Earlier in 2019, international pressure from several stakeholders, including society advocacy efforts, encouraged Facebook to increase oversight on political advertising, especially ahead of crucial elections in India, Nigeria, Ukraine, and the European Union. These efforts have led Facebook to "extend some of its political advertising rules and tools for curbing election interference to India, Nigeria, Ukraine, and the European Union before significant votes." The web-based initiative Media Matters for Pakistan also highlights independent efforts to hold mainstream media accountable to higher standards of journalism. This watchdog youth group raises awareness about the ethical and ideological issues found in media content and advocates against increased restrictions by the Pakistani government against digital media and freedom of expression. Similarly, the EU DisinfoLab provides research and analysis on disinformation campaigns in the region, on traditional and online media platforms, to ensure that their advocacy efforts are "grounded in sound analyses." The initiatives mentioned above coupled with government actors to lead positive reforms to increase transparency. For more on platform engagement, see the guide section on the subject, or continue reading the section on building civil society capacity to mitigate and counter disinformation.

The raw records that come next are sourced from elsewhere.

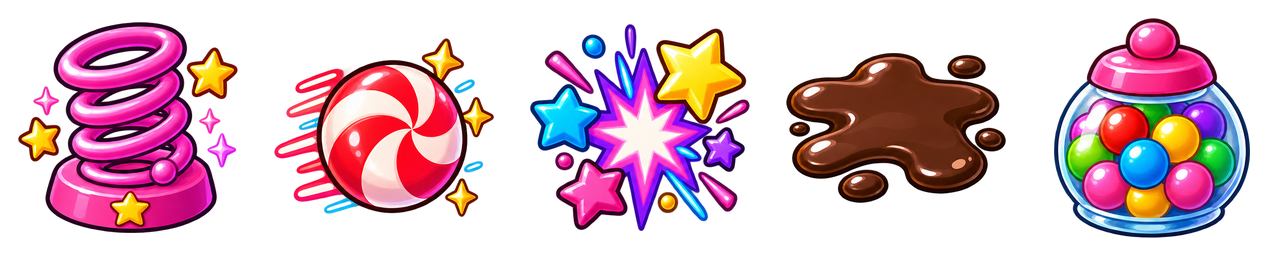
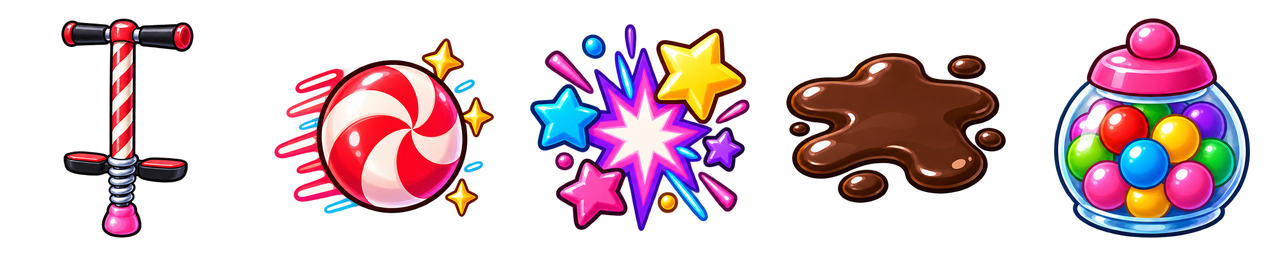
Deliver four themed skate and pogo pickups; exact-cell asset and browser checks passed

Changed region(s): [[0.0, 0.0625, 0.1875, 0.9375]]

diff --git a/americangirldollrace/index.html b/americangirldollrace/index.html
@@ -21,7 +21,7 @@
     <link rel="preload" as="image" href="assets/ui/title_hero_lily.webp" fetchpriority="high">
     <link rel="preload" as="image" href="assets/ui/title_hero_rumi.webp" fetchpriority="high">
     <link rel="preload" as="image" href="assets/ui/title_hero_kaya.webp" fetchpriority="high">
-    <link rel="stylesheet" href="styles.css?v=20261021-toy-trial-sync-pool-spring-sync">
+    <link rel="stylesheet" href="styles.css?v=20261021-toy-icons-pool-spring-sync">
   </head>
   <body>
     <main class="shell">
@@ -303,18 +303,18 @@
       </section>
     </main>
     <div id="barsHint" hidden><span class="bars-arrow" aria-hidden="true">↑</span> Swipe up to hide Safari’s bars · or Share → Add to Home Screen</div>
-    <script src="config.js?v=20261021-toy-trial-sync-pool-spring-sync"></script>
-    <script src="tracks.js?v=20261021-toy-trial-sync-pool-spring-sync"></script>
-    <script src="assets/audio/manifest.js?v=20261021-toy-trial-sync-pool-spring-sync"></script>
-    <script src="audio.js?v=20261021-toy-trial-sync-pool-spring-sync"></script>
-    <script src="recolor.js?v=20261021-toy-trial-sync-pool-spring-sync"></script>
-    <script src="dolls.js?v=20261021-toy-trial-sync-pool-spring-sync"></script>
-    <script src="outfits.js?v=20261021-toy-trial-sync-pool-spring-sync"></script>
-    <script src="mounts.js?v=20261021-toy-trial-sync-pool-spring-sync"></script>
-    <script src="broom.js?v=20261021-toy-trial-sync-pool-spring-sync"></script>
-    <script src="troll-art.js?v=20261021-toy-trial-sync-pool-spring-sync"></script>
-    <script src="game.js?v=20261021-toy-trial-sync-pool-spring-sync"></script>
-    <script src="menu.js?v=20261021-toy-trial-sync-pool-spring-sync"></script>
-    <script src="chrome.js?v=20261021-toy-trial-sync-pool-spring-sync"></script>
+    <script src="config.js?v=20261021-toy-icons-pool-spring-sync"></script>
+    <script src="tracks.js?v=20261021-toy-icons-pool-spring-sync"></script>
+    <script src="assets/audio/manifest.js?v=20261021-toy-icons-pool-spring-sync"></script>
+    <script src="audio.js?v=20261021-toy-icons-pool-spring-sync"></script>
+    <script src="recolor.js?v=20261021-toy-icons-pool-spring-sync"></script>
+    <script src="dolls.js?v=20261021-toy-icons-pool-spring-sync"></script>
+    <script src="outfits.js?v=20261021-toy-icons-pool-spring-sync"></script>
+    <script src="mounts.js?v=20261021-toy-icons-pool-spring-sync"></script>
+    <script src="broom.js?v=20261021-toy-icons-pool-spring-sync"></script>
+    <script src="troll-art.js?v=20261021-toy-icons-pool-spring-sync"></script>
+    <script src="game.js?v=20261021-toy-icons-pool-spring-sync"></script>
+    <script src="menu.js?v=20261021-toy-icons-pool-spring-sync"></script>
+    <script src="chrome.js?v=20261021-toy-icons-pool-spring-sync"></script>
   </body>
 </html>

diff --git a/americangirldollrace/tracks.js b/americangirldollrace/tracks.js
@@ -198,17 +198,19 @@ window.TRACK_THEMES = {
     standInBackground: "farm"
   },
   toyroom: {
+    rideToys: {jump: "pogo"},
     oilEffect: "sticky",
     name: "Toy Room", music: "assets/music/Little Toy-Box.mp3", dirtTop: 481, loopMode: "repeat", art: ["background", "card", "powerups", "projectile", "hurdle"],
-    labels: { jump: "JACK-IN-THE-BOX", boost: "WIND-UP KEY", emp: "TOY DRUM", oil: "SPILLED JUICE", snowball: "MARSHMALLOWS" },
+    labels: { jump: "POGO", boost: "WIND-UP KEY", emp: "TOY DRUM", oil: "SPILLED JUICE", snowball: "MARSHMALLOWS" },
     sounds: { emp: "pickup_toy_drum", jump: "pickup_jack_in_box" },
     baseMount: "rocking_horse",
     mountOdds: { unicorn: 0.1, pegasus: 0.1, griffon: 0.05, broom: 0.05 }
   },
   candy: {
+    rideToys: {jump: "pogo"},
     oilEffect: "sticky",
     name: "Candy Land", dirtTop: 517, loopMode: "repeat", art: ["background", "card", "powerups", "projectile", "hurdle"],
-    labels: { jump: "GUMDROP", boost: "PEPPERMINT", emp: "POP ROCKS", oil: "CHOCOLATE", snowball: "GUMBALLS" },
+    labels: { jump: "POGO", boost: "PEPPERMINT", emp: "POP ROCKS", oil: "CHOCOLATE", snowball: "GUMBALLS" },
     sounds: { emp: "pickup_pop_rocks" },
     mountOdds: { unicorn: 0.2, pegasus: 0.1, griffon: 0.05, broom: 0.05 }
   },
@@ -255,9 +257,10 @@ window.TRACK_THEMES = {
     mountOdds: { unicorn: 0.2, pegasus: 0.15, griffon: 0.05, broom: 0.05 }
   },
   festival: {
+    rideToys: {boost: "skates", jump: "pogo"},
     oilEffect: "sticky",
     name: "Night Festival", music: "assets/music/One More Spin at the Night Festival.mp3", dirtTop: 513, loopMode: "repeat", art: ["background", "card", "powerups", "projectile", "hurdle"],
-    labels: { jump: "TRAMPOLINE", boost: "SPARKLER", emp: "FIREWORK", oil: "SPILLED SODA", snowball: "WATER BALLOONS" },
+    labels: { jump: "POGO", boost: "SKATES", emp: "FIREWORK", oil: "SPILLED SODA", snowball: "WATER BALLOONS" },
     sounds: { emp: "firework_burst", boost: "pickup_sparkler" },
     mountOdds: { carousel_horse: 0.25, unicorn: 0.1, pegasus: 0.1, griffon: 0.05, broom: 0.05 }
   }

diff --git a/americangirldollrace/tools/tracks/build.py b/americangirldollrace/tools/tracks/build.py
@@ -102,6 +102,14 @@ def loop_background(key):
     return ImageChops.offset(repaired, -1086, 0)
 
 
+def verify_toy_icon_cells(key,sheet):
+    path=HERE/'toy-icons/verification.json'
+    records=json.loads(path.read_text()) if path.exists() else {}
+    for cell,expected in records.get(key,{}).get('cellSha256',{}).items():
+        x=int(cell)*256
+        assert hashlib.sha256(sheet.crop((x,0,x+256,256)).tobytes()).hexdigest()==expected,(key,'Pickup cell differs from reviewed image',cell)
+
+
 def verify_puddle_cells(key, sheet):
     path = HERE/'puddle-redos/verification.json'
     records = json.loads(path.read_text()) if path.exists() else {}
@@ -136,6 +144,8 @@ def export_track(key, kind):
         cells=atlas_cells(im)
         for n in range(5):
             result.alpha_composite(icon(cells[n],(256,256),(220,220)),(n*256,0))
+        base = HERE/'toy-icons'/f'{key}-before.webp'
+        if base.exists(): result = Image.open(base).convert('RGBA')
         blank = cells[5]
         assert (np.asarray(blank.getchannel('A'))>8).mean() < .005, 'Sixth source cell must be empty'
         # Requested puddle redos replace the entire oil cell, including empty
@@ -147,14 +157,16 @@ def export_track(key, kind):
             result = Image.open(HERE/'puddle-redos/base-sheets'/f'{key}.webp').convert('RGBA')
             replacement = icon(clean(Image.open(puddle_path)), (256,256), (220,160))
             result.paste(replacement, (768,0))
-            jump_path = folder/'jump-icon.webp'
-            if jump_path.exists():
-                result.paste(icon(clean(Image.open(jump_path)), (256,256), (220,220)), (0,0))
-            verify_puddle_cells(key, result)
+        for name,cell in [('jump',0),('boost',1)]:
+            replacement = folder/f'{name}-icon.webp'
+            if replacement.exists():
+                result.paste(icon(clean(Image.open(replacement)),(256,256),(220,220)),(cell*256,0))
+        if puddle_path.exists(): verify_puddle_cells(key,result)
+        verify_toy_icon_cells(key,result)
     else:
         result = ImageOps.fit(Image.open(path).convert('RGB'),SIZES[kind],method=Image.Resampling.LANCZOS)
     target = GAME/'assets/tracks'/key/f'{kind}.webp'
-    save(result,target,exact=kind == 'powerups' and (folder/'oil-puddle.webp').exists())
+    save(result,target,exact=kind == 'powerups')
     if kind == 'powerups' and (folder/'oil-puddle.webp').exists():
         verify_puddle_cells(key, Image.open(target).convert('RGBA'))
     return target
@@ -217,6 +229,7 @@ def check():
                 if kind=='powerups':
                     for n in range(5):assert bounds(im.crop((n*256,0,n*256+256,256))),path
                     verify_puddle_cells(key, im)
+                    verify_toy_icon_cells(key, im)
             count+=1
     for key in MOUNTS:
         meta=json.loads((GAME/f'tools/mounts/{key}.json').read_text());path=GAME/meta['asset'];im=Image.open(path).convert('RGBA')

diff --git a/americangirldollrace/image-requests.md b/americangirldollrace/image-requests.md
@@ -202,8 +202,7 @@ Sizes are final pixel sizes. The game scales art down but never up.
 > Beach's R8 jump cell is now a pool-ring spring, with its new POOL SPRING label.
 > **Still open:** the §10 new-item art (actions sheets, frogs, wave, wind-up
 > cars), the remaining twelve §8 riding-toy dolls (Lily, Mira and Hermione
-> trial delivered with twelve poses and outfit masks), the §8.1 skate and
-> pogo icons R10 and R12–R14, and the §9 track monsters
+> trial delivered with twelve poses and outfit masks), the §9 track monsters
 > (scarecrow and skeleton sheets).
 
 Every track uses the same white picket hurdle and the same power-up icons
@@ -401,6 +400,10 @@ Once a doll's K1 and K2 are in, add her key to `RIDE_TOY_SHEETS` in
 | 4 | Pogo stick | (1) **Balancing** upright on the stick, tip on the baseline; (2) **pushing / throwing** with one hand off the handlebar, thrust forward; (3) **falling backwards** off the stick, which tips away from her. |
 
 ### 8.1 Pickup icons for the tracks that get skates or a pogo stick
+
+**Delivered:** R10 and R12–R14. Beach surfboard and Toy Room wind-up key
+remain in use for their dedicated §10 behaviours. The two extra skate
+concepts in the generation source are experimental and are not installed.
 
 Village already shows skates (speed) and a pogo stick (high jump). These
 tracks get them too. Repaint only the named cell of

diff --git a/americangirldollrace/tools/tracks/toy-icons/README.md b/americangirldollrace/tools/tracks/toy-icons/README.md
@@ -1,0 +1,10 @@
+# Riding-toy pickup replacements
+
+Delivered R10, R12, R13 and R14. Source and prompt include two experimental
+skate variants for Beach and Toy Room; the updated brief keeps those tracks'
+surfboard and wind-up key, so only the other four cells are installed.
+
+Each delivered 256px cell is replaced in the previously delivered full strip,
+then saved with lossless WebP exact=True. `verification.json` records decoded
+RGBA for all five cells; untouched cells match the before sheets byte for byte.
+The standard track exporter reapplies the reviewed sources and checks them.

7 Disclosure: IRI advised the civic integrity team at Facebook on the design and implementation of the Global Insights program.